Before I tell you why Red Buttons is so great, I have to talk about Mickey Rooney.
On Tuesday, there was a press conference for a PBS show called ''Pioneers of Primetime.'' It airs in November, and seems ripe for pledge breaks, but that's another story.
To promote the show, PBS had a press conference that included Mickey Rooney, Rose Marie, Sid Caesar, Carl Reiner, Red Buttons and longtime director William Asher. Combined age: About 500. Every one of them is over 80. Rose Marie and Asher arrived in wheelchairs, and a frail-looking Caesar carried a cane.
Now, Rooney was an enormously talented actor. But he also loves to talk about himself, even when he is not the subject being discussed. Years ago, I saw him turn a press conference into a pitch session for himself and for projects he would like to do. On Tuesday -- with his wife loudly applauding almost every time he spoke -- Rooney pontificated, reminisced and generally tried to steal the show from the other show-biz veterans.
At one point, when a reporter asked about Milton Berle and Fred Allen, Rooney said, ''Can I answer that?''
"I would be amazed if you didn't,'' a weary Reiner interjected.
Which brings me to Red Buttons. At 86, Buttons was the oldest person onstage. He was also the funniest and the most entertaining. He not only imitated James Cagney, he stood up and imitated Cagney dancing like George M. Cohan. And, as a smart performer, he read the room -- and quickly sensed the impatience with Rooney.
He began needling Rooney for laughs, with Reiner joining in. A lot of the lines have a you-had-to-be-there quality on the page, and they don't include Buttons' facial expressions. But it was astounding, as well as mean. When Rooney introduced his wife from the stage, Buttons said, ''Introduce your mistress, too.''
Some of Buttons's jokes were ancient. (Recalling wartime service with Rooney, Buttons said, ''One day, he saved our entire outfit. He killed a cook.'') But he did not really need Rooney as a foil. He also had jokes about his days in burlesque (''I was the youngest comedian in the history of burlesque. ... I billed myself as the only comedian with teeth.'') and other topics.

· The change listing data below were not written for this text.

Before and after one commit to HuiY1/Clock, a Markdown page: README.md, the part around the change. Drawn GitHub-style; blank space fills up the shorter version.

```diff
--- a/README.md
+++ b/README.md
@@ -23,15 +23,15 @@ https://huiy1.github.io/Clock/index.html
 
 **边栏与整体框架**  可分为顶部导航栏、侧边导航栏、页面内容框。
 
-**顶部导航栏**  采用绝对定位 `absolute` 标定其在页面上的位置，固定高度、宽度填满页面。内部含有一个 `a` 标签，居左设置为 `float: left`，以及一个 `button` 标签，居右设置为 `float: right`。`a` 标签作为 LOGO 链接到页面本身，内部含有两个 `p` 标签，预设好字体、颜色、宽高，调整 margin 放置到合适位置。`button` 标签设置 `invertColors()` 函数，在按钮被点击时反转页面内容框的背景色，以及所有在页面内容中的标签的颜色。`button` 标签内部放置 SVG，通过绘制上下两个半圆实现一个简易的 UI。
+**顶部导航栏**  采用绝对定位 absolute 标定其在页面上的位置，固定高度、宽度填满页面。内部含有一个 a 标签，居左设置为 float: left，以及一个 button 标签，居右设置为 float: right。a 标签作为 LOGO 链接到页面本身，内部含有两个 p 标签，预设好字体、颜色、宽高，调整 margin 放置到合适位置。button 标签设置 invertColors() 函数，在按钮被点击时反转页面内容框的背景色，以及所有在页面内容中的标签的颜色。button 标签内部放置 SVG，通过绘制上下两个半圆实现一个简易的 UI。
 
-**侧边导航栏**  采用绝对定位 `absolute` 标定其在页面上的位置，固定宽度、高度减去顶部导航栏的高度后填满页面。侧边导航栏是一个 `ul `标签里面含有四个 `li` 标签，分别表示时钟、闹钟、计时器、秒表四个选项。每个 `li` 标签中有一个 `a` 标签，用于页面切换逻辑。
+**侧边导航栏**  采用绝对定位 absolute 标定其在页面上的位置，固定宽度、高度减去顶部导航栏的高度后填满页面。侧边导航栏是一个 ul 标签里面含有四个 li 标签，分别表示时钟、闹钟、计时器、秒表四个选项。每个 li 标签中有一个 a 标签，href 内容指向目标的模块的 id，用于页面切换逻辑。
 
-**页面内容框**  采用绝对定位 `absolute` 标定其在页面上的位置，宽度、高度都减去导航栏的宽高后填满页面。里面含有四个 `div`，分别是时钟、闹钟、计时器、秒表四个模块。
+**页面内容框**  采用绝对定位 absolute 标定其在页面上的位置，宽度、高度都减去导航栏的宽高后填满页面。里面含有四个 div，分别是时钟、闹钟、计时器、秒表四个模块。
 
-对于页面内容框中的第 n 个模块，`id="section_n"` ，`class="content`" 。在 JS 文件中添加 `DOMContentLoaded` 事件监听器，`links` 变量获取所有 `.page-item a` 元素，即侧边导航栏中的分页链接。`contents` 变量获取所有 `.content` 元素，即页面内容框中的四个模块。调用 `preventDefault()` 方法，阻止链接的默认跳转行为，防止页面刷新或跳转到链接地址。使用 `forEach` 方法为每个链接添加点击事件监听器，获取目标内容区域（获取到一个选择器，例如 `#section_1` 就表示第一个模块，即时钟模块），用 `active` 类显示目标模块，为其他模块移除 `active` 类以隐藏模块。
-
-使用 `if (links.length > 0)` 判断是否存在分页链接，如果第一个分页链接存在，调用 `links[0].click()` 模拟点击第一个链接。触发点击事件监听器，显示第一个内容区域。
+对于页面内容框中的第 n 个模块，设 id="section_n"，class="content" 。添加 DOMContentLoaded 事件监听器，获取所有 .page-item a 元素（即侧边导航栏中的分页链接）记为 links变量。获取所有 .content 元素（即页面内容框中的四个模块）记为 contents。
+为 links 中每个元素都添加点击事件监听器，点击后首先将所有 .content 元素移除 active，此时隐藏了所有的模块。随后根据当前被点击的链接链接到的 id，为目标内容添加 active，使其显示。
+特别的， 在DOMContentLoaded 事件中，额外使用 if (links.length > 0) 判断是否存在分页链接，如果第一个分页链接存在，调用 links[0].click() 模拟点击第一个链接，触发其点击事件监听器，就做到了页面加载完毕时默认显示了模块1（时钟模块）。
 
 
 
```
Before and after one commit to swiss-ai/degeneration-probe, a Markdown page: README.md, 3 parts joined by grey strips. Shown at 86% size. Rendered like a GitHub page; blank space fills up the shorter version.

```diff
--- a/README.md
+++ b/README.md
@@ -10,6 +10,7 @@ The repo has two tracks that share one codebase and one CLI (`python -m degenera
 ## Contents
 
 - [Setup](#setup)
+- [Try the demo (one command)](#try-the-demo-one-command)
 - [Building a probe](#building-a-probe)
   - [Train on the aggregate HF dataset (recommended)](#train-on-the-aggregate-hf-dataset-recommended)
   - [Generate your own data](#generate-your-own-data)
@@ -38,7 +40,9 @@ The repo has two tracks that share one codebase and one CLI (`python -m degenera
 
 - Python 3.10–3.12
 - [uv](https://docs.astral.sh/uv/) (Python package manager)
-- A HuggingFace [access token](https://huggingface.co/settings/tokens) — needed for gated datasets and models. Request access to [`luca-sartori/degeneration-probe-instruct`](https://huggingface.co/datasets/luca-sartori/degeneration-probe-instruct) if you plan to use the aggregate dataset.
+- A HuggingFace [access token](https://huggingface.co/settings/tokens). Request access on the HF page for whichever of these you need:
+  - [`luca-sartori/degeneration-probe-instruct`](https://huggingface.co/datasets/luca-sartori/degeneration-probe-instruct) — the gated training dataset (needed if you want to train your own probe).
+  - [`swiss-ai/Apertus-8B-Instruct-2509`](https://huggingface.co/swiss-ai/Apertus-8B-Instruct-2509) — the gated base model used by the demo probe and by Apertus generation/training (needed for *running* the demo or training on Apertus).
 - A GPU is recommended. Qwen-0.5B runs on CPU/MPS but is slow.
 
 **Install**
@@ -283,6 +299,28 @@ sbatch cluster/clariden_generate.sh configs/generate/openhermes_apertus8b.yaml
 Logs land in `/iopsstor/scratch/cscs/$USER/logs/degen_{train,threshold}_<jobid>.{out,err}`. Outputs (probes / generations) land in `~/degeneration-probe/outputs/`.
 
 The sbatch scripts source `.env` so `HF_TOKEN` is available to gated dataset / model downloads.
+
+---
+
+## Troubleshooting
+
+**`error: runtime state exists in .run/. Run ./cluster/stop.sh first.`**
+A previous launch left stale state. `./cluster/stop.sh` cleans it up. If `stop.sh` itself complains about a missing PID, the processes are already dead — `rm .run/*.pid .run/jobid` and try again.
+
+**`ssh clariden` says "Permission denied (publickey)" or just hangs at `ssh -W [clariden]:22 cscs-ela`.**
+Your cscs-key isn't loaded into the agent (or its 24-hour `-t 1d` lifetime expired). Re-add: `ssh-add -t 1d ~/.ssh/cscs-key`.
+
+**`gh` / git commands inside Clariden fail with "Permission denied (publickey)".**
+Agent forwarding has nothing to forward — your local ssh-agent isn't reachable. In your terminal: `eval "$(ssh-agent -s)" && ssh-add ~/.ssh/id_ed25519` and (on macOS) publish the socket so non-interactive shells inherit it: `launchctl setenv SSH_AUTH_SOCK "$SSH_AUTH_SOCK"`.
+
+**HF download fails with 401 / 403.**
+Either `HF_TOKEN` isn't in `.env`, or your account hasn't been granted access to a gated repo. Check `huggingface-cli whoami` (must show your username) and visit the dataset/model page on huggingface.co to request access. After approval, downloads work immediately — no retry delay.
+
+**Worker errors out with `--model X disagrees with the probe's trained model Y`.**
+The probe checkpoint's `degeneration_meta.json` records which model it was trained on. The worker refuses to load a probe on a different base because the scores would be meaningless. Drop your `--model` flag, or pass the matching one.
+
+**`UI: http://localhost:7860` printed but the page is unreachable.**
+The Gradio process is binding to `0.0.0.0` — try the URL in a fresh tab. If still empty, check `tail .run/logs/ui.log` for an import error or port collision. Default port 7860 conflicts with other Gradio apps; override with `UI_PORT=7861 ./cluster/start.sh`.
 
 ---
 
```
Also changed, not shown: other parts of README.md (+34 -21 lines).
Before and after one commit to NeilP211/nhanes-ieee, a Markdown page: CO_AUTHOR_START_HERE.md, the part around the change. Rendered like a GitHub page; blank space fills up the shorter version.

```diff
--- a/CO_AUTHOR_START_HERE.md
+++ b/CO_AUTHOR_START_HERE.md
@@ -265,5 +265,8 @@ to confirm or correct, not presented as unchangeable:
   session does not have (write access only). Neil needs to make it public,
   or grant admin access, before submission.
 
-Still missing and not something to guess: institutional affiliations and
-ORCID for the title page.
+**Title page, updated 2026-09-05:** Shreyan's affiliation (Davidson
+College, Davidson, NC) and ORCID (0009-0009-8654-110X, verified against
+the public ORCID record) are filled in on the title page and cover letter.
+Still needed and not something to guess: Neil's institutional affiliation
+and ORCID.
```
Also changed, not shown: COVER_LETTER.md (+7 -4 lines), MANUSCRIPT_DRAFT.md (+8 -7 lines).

Most importantly, he had a sense of what worked at that press conference, with that crowd. Didn't matter if the jokes wouldn't work on the printed page, or even in the retelling by someone without Buttons's timing. That wasn't where Buttons was playing. He was working the room. And he knew how to work it.